EXERCISE AIM
Tell how many lines in the data below contain "Izquierda", using one number as the whole reply.

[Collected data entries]
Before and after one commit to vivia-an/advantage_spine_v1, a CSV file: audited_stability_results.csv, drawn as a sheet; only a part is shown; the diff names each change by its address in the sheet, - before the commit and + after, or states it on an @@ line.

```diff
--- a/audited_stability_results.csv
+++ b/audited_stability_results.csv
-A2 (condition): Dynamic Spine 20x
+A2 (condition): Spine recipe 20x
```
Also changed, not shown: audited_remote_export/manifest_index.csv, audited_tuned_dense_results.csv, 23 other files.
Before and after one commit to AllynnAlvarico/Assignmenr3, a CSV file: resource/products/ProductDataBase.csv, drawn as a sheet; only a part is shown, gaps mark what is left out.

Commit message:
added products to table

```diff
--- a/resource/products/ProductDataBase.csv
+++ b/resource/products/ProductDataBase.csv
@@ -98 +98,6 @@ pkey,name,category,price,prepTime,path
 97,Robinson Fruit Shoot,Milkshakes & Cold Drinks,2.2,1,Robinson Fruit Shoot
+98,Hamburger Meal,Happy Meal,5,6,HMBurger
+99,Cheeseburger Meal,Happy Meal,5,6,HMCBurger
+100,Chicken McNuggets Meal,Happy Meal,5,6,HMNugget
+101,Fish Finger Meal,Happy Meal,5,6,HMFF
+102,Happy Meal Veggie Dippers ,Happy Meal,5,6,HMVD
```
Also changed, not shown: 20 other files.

---

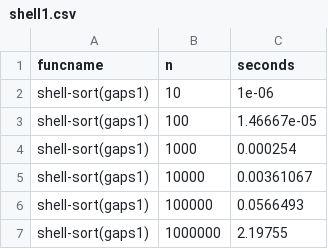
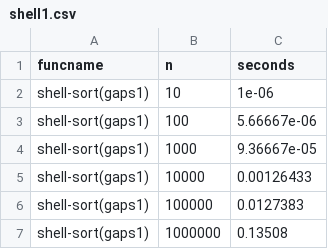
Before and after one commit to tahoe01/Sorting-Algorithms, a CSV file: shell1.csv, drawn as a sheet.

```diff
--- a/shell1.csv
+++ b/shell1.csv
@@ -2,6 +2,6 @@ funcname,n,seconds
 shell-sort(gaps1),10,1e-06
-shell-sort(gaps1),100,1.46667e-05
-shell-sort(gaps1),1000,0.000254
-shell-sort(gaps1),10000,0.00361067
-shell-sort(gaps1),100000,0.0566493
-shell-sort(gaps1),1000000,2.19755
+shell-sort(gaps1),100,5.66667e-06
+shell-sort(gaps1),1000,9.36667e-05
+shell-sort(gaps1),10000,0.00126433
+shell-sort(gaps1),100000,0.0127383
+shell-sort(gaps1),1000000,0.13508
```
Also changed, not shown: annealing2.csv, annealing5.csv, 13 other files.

==

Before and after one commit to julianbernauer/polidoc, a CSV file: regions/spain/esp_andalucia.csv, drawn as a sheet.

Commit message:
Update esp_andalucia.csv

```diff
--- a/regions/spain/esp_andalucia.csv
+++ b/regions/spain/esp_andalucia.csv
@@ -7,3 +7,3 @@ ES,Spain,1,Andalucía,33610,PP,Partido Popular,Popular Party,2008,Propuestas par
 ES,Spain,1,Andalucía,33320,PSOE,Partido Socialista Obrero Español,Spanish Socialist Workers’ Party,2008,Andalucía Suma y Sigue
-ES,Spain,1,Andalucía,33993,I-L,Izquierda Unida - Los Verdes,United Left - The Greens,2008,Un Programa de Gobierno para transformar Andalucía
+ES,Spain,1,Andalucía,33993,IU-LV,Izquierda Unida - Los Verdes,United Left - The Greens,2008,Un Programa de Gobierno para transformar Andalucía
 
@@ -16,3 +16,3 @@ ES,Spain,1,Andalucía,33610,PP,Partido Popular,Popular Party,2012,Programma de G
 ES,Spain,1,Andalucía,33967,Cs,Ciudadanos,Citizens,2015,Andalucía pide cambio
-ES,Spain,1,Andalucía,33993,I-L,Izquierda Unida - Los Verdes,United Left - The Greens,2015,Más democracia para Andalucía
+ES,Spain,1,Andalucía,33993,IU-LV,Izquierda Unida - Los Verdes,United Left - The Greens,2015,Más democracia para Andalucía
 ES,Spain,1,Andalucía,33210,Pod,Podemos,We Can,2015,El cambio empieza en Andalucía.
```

OUTPUT FOR THIS EXERCISE
4